__Brief__. Please give the number of lines in the records below that include "filter", with no other output.

__Source data__.
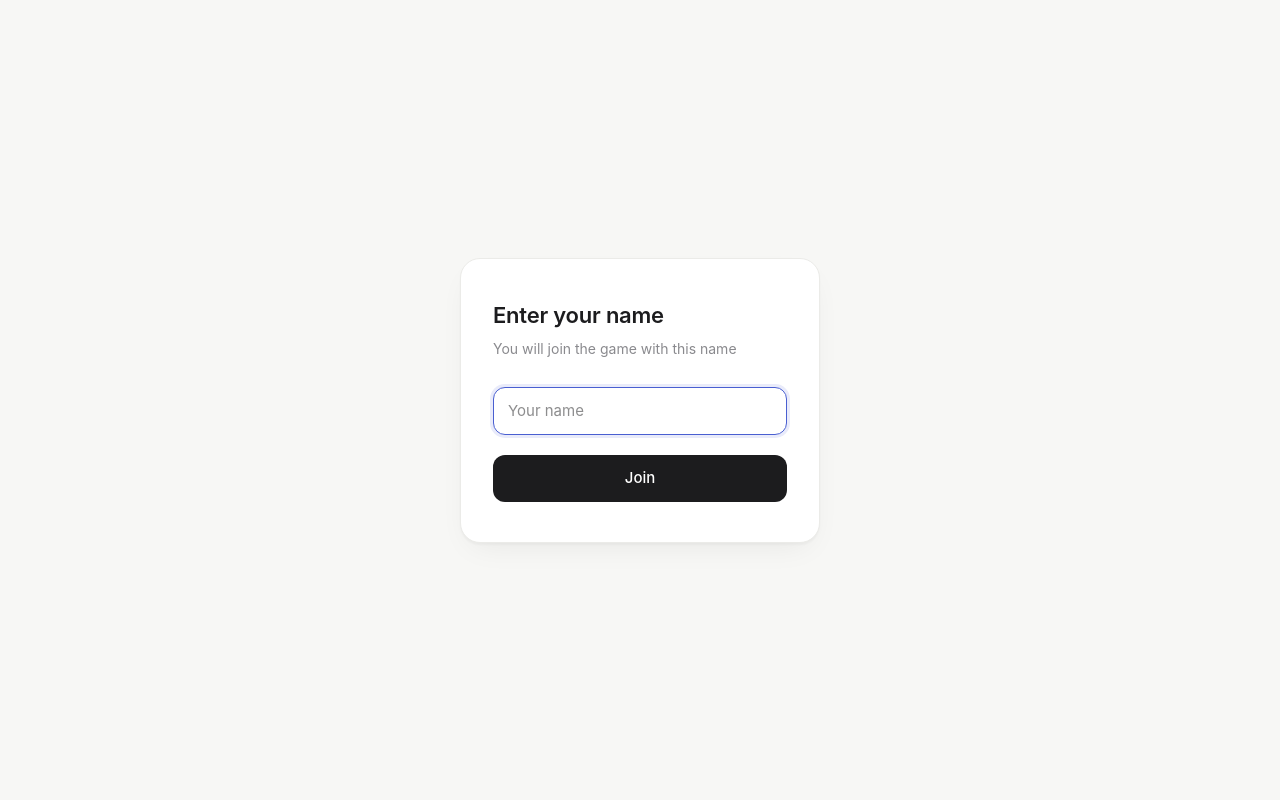
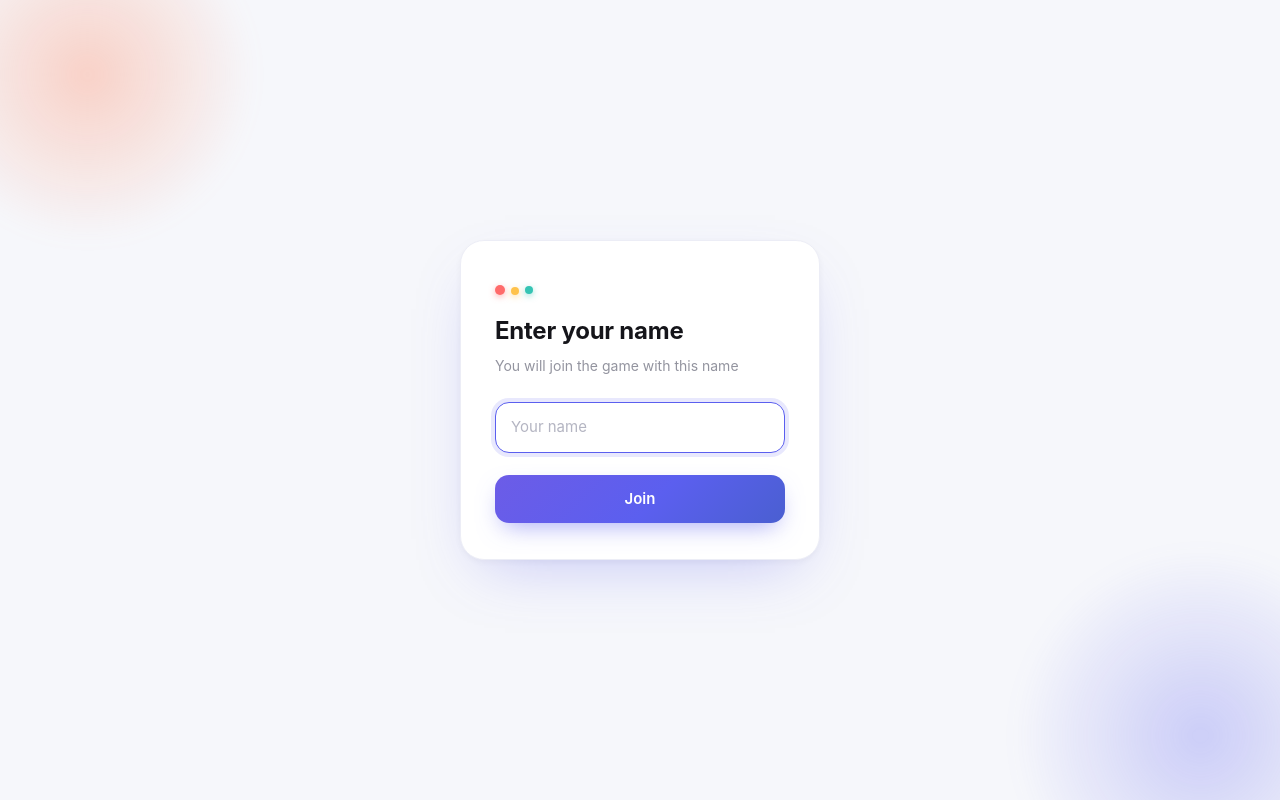
Before and after one commit to Kazim-developer/Real-time-multiplayer-drawing-and-guessing-game, a Next.js app in the folder frontend/: page / in a window 1280 px wide. Built offline with nearby package versions, Linux system fonts and the light colour scheme; no server answers.

Commit message:
UI is updated

```diff
--- a/frontend/app/game/page.tsx
+++ b/frontend/app/game/page.tsx
@@ -129,14 +129,17 @@ export default function GamePage() {
   }, [isDrawer, setShowWordSelectionModal]);
 
   return (
-    <main className="grid grid-cols-4 gap-4 center-content">
-      <div className="col-span-4 p-4 bg-white rounded-md border-1 border-gray-500">
-        <div className="flex items-center">
-          <div className="timer">
-            <h1>Time Left: {timeLeft}</h1>
+    <main className="min-h-screen bg-[#F6F7FB] p-4">
+      <div className="mx-auto grid max-w-7xl grid-cols-4 gap-4">
+        <div className="col-span-4 rounded-2xl border border-[#ECEDF6] bg-white p-4 shadow-[0_2px_6px_rgba(20,20,30,0.04),0_20px_50px_-24px_rgba(91,95,239,0.25)]">
+          <div className="flex items-center gap-4">
+            <div className="shrink-0 rounded-full bg-[#5B5FEF]/10 px-4 py-1.5">
+              <h1 className="text-sm font-semibold text-[#5B5FEF]">
+                Time Left: {timeLeft}
+              </h1>
             </div>
-          <div className="mx-auto">
-            <h1>
+            <div className="flex-1 text-center">
+              <h1 className="text-base font-semibold text-[#15151A]">
                 {players.length < 2
                   ? "Waiting for 1 more player to start the game"
                   : isDrawer
@@ -148,7 +151,7 @@ export default function GamePage() {
             </div>
           </div>
         </div>
-      <div className="">
+        <div>
           <PlayerList round={currentRound} />
         </div>
         <div className="col-span-2">
@@ -158,6 +161,7 @@ export default function GamePage() {
           <PlayersChat />
         </div>
         {showWordSelectionModal && <WordSelectionModal words={words} />}
+      </div>
     </main>
   );
 }
--- a/frontend/components/DrawingBoard.tsx
+++ b/frontend/components/DrawingBoard.tsx
@@ -283,7 +283,7 @@ export default function DrawingBoard({ isDrawer }: DrawingBoardProps) {
   return (
     <div className="flex w-full flex-col gap-4">
       {/* Canvas */}
-      <div className="w-full overflow-hidden rounded-xl border border-gray-300 bg-white">
+      <div className="w-full overflow-hidden rounded-2xl border border-[#ECEDF6] bg-white shadow-[0_2px_6px_rgba(20,20,30,0.04),0_20px_50px_-24px_rgba(91,95,239,0.25)]">
         <canvas
           ref={canvasRef}
           className="block h-[500px] w-full touch-none bg-white"
@@ -296,15 +296,17 @@ export default function DrawingBoard({ isDrawer }: DrawingBoardProps) {
 
       {/* Drawing controls */}
       {isDrawer && (
-        <div className="flex items-center justify-center gap-3">
+        <div className="flex items-center justify-center gap-4 rounded-2xl border border-[#ECEDF6] bg-white p-3 shadow-[0_2px_6px_rgba(20,20,30,0.04)]">
           <div className="flex items-center gap-2">
             {COLORS.map((item) => (
               <button
                 key={item}
                 type="button"
                 onClick={() => setColor(item)}
-                className={`h-7 w-7 rounded-full border-2 ${
-                  color === item ? "border-black" : "border-transparent"
+                className={`h-7 w-7 rounded-full border-2 transition-transform hover:scale-110 ${
+                  color === item
+                    ? "border-[#5B5FEF] ring-2 ring-[#5B5FEF]/25"
+                    : "border-white shadow-[0_0_0_1px_#ECEDF6]"
                 }`}
                 style={{
                   backgroundColor: item,
@@ -317,7 +319,7 @@ export default function DrawingBoard({ isDrawer }: DrawingBoardProps) {
           <button
             type="button"
             onClick={clearCanvas}
-            className="rounded-lg bg-[#a2fa18] px-4 py-2 text-sm font-medium text-gray-700 hover:opacity-90"
+            className="rounded-full bg-[#FF6B6B]/10 px-4 py-2 text-sm font-semibold text-[#FF6B6B] transition-colors hover:bg-[#FF6B6B]/20"
           >
             Clear
           </button>
--- a/frontend/components/JoiningForm.tsx
+++ b/frontend/components/JoiningForm.tsx
@@ -38,27 +38,135 @@ export default function JoiningForm() {
   return (
     <div
       className="h-[100vh] w-[100%] flex justify-center items-center px-4"
-      style={{ background: "#F7F7F5" }}
+      style={{
+        position: "relative",
+        overflow: "hidden",
+        background: "#F6F7FB",
+      }}
     >
-      <div style={{ width: "100%", maxWidth: 360 }}>
+      <style>{`
+        @keyframes jfFadeUp {
+          from { opacity: 0; transform: translateY(10px) scale(0.98); }
+          to { opacity: 1; transform: translateY(0) scale(1); }
+        }
+        @keyframes jfFloatA {
+          0%, 100% { transform: translate(0, 0); }
+          50% { transform: translate(20px, -16px); }
+        }
+        @keyframes jfFloatB {
+          0%, 100% { transform: translate(0, 0); }
+          50% { transform: translate(-18px, 14px); }
+        }
+        .jf-card {
+          animation: jfFadeUp 0.5s cubic-bezier(0.16, 1, 0.3, 1) both;
+        }
+        .jf-blob-a {
+          animation: jfFloatA 10s ease-in-out infinite;
+        }
+        .jf-blob-b {
+          animation: jfFloatB 12s ease-in-out infinite;
+        }
+        .jf-input::placeholder {
+          color: #B4B5C2;
+        }
+        @media (prefers-reduced-motion: reduce) {
+          .jf-card, .jf-blob-a, .jf-blob-b {
+            animation: none !important;
+          }
+        }
+      `}</style>
+
+      {/* Ambient color blobs */}
+      <div
+        className="jf-blob-a"
+        style={{
+          position: "absolute",
+          top: "-10%",
+          left: "-8%",
+          width: 340,
+          height: 340,
+          borderRadius: "50%",
+          background:
+            "radial-gradient(circle, rgba(255,138,101,0.35) 0%, rgba(255,138,101,0) 70%)",
+          filter: "blur(10px)",
+          pointerEvents: "none",
+        }}
+      />
+      <div
+        className="jf-blob-b"
+        style={{
+          position: "absolute",
+          bottom: "-14%",
+          right: "-10%",
+          width: 380,
+          height: 380,
+          borderRadius: "50%",
+          background:
+            "radial-gradient(circle, rgba(91,95,239,0.28) 0%, rgba(91,95,239,0) 70%)",
+          filter: "blur(10px)",
+          pointerEvents: "none",
+        }}
+      />
+
+      <div style={{ width: "100%", maxWidth: 360, position: "relative" }}>
         <form onSubmit={handleJoining}>
           <div
+            className="jf-card"
             style={{
               background: "#FFFFFF",
-              border: "1px solid #EBEBE8",
-              borderRadius: 20,
-              padding: "40px 32px",
+              border: "1px solid #ECEDF6",
+              borderRadius: 24,
+              padding: "44px 34px 36px",
               boxShadow:
-                "0 2px 2px rgba(0,0,0,0.03), 0 12px 32px -12px rgba(0,0,0,0.08)",
+                "0 2px 6px rgba(20,20,30,0.04), 0 24px 60px -24px rgba(91,95,239,0.35)",
               fontFamily: "'Inter', sans-serif",
             }}
           >
+            {/* Paint-dab dot cluster */}
+            <div
+              style={{
+                display: "flex",
+                alignItems: "center",
+                gap: 6,
+                marginBottom: 18,
+              }}
+            >
+              <span
+                style={{
+                  width: 10,
+                  height: 10,
+                  borderRadius: "50%",
+                  background: "#FF6B6B",
+                  boxShadow: "0 2px 6px rgba(255,107,107,0.5)",
+                }}
+              />
+              <span
+                style={{
+                  width: 8,
+                  height: 8,
+                  borderRadius: "50%",
+                  background: "#FFC24B",
+                  boxShadow: "0 2px 6px rgba(255,194,75,0.5)",
+                  transform: "translateY(1px)",
+                }}
+              />
+              <span
+                style={{
+                  width: 8,
+                  height: 8,
+                  borderRadius: "50%",
+                  background: "#35C4B4",
+                  boxShadow: "0 2px 6px rgba(53,196,180,0.5)",
+                }}
+              />
+            </div>
+
             <h1
               style={{
-                fontSize: 22,
-                fontWeight: 600,
+                fontSize: 24,
+                fontWeight: 700,
                 letterSpacing: "-0.01em",
-                color: "#1C1C1E",
+                color: "#15151A",
                 margin: "0 0 6px",
               }}
             >
@@ -67,8 +175,8 @@ export default function JoiningForm() {
             <p
               style={{
                 fontSize: 14,
-                color: "#8A8A8E",
-                margin: "0 0 28px",
+                color: "#93949F",
+                margin: "0 0 26px",
                 lineHeight: 1.5,
               }}
             >
@@ -80,30 +188,32 @@ export default function JoiningForm() {
               ref={nameRef}
               required
               placeholder="Your name"
+              className="jf-input"
               style={{
                 width: "100%",
                 boxSizing: "border-box",
-                background: "#FAFAF9",
-                border: "1px solid #E2E2DF",
-                borderRadius: 12,
-                padding: "12px 14px",
+                background: "#FAFAFC",
+                border: "1px solid #E6E7F0",
+                borderRadius: 14,
+                padding: "13px 15px",
                 fontSize: 15,
-                color: "#1C1C1E",
+                color: "#15151A",
                 outline: "none",
-                marginBottom: 20,
+                marginBottom: 22,
                 fontFamily: "'Inter', sans-serif",
-                transition: "border-color 0.15s ease, box-shadow 0.15s ease",
+                transition:
+                  "border-color 0.15s ease, box-shadow 0.15s ease, background 0.15s ease",
               }}
               onFocus={(e) => {
-                e.currentTarget.style.borderColor = "#4A5FD1";
+                e.currentTarget.style.borderColor = "#5B5FEF";
                 e.currentTarget.style.boxShadow =
-                  "0 0 0 3px rgba(74,95,209,0.12)";
+                  "0 0 0 4px rgba(91,95,239,0.14)";
                 e.currentTarget.style.background = "#FFFFFF";
               }}
               onBlur={(e) => {
-                e.currentTarget.style.borderColor = "#E2E2DF";
+                e.currentTarget.style.borderColor = "#E6E7F0";
                 e.currentTarget.style.boxShadow = "none";
-                e.currentTarget.style.background = "#FAFAF9";
+                e.currentTarget.style.background = "#FAFAFC";
               }}
             />
 
@@ -112,27 +222,36 @@ export default function JoiningForm() {
               style={{
                 width: "100%",
                 border: "none",
-                borderRadius: 12,
-                padding: "12px 16px",
-                background: "#1C1C1E",
+                borderRadius: 14,
+                padding: "13px 16px",
+                background:
+                  "linear-gradient(135deg, #6C5CE7 0%, #5B5FEF 55%, #4A5FD1 100%)",
                 color: "#FFFFFF",
                 fontSize: 15,
-                fontWeight: 500,
+                fontWeight: 600,
                 fontFamily: "'Inter', sans-serif",
                 cursor: "pointer",
-                transition: "background 0.15s ease, transform 0.1s ease",
+                boxShadow: "0 10px 24px -8px rgba(91,95,239,0.55)",
+                transition:
+                  "transform 0.15s ease, box-shadow 0.15s ease, filter 0.15s ease",
               }}
               onMouseEnter={(e) => {
-                e.currentTarget.style.background = "#33333A";
+                e.currentTarget.style.filter = "brightness(1.08)";
+                e.currentTarget.style.transform = "translateY(-1px)";
+                e.currentTarget.style.boxShadow =
+                  "0 14px 30px -8px rgba(91,95,239,0.6)";
               }}
               onMouseLeave={(e) => {
-                e.currentTarget.style.background = "#1C1C1E";
+                e.currentTarget.style.filter = "none";
+                e.currentTarget.style.transform = "translateY(0)";
+                e.currentTarget.style.boxShadow =
+                  "0 10px 24px -8px rgba(91,95,239,0.55)";
               }}
               onMouseDown={(e) => {
                 e.currentTarget.style.transform = "scale(0.98)";
               }}
               onMouseUp={(e) => {
-                e.currentTarget.style.transform = "scale(1)";
+                e.currentTarget.style.transform = "translateY(-1px)";
               }}
             >
               Join
```
Also changed, not shown: frontend/components/PlayerList.tsx (+55 -16 lines), frontend/components/PlayersChat.tsx (+30 -8 lines), frontend/components/WordSelectionModal.tsx (+23 -7 lines). Lines whose indentation alone changed are shown as unchanged.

__Solution to the problem__. 5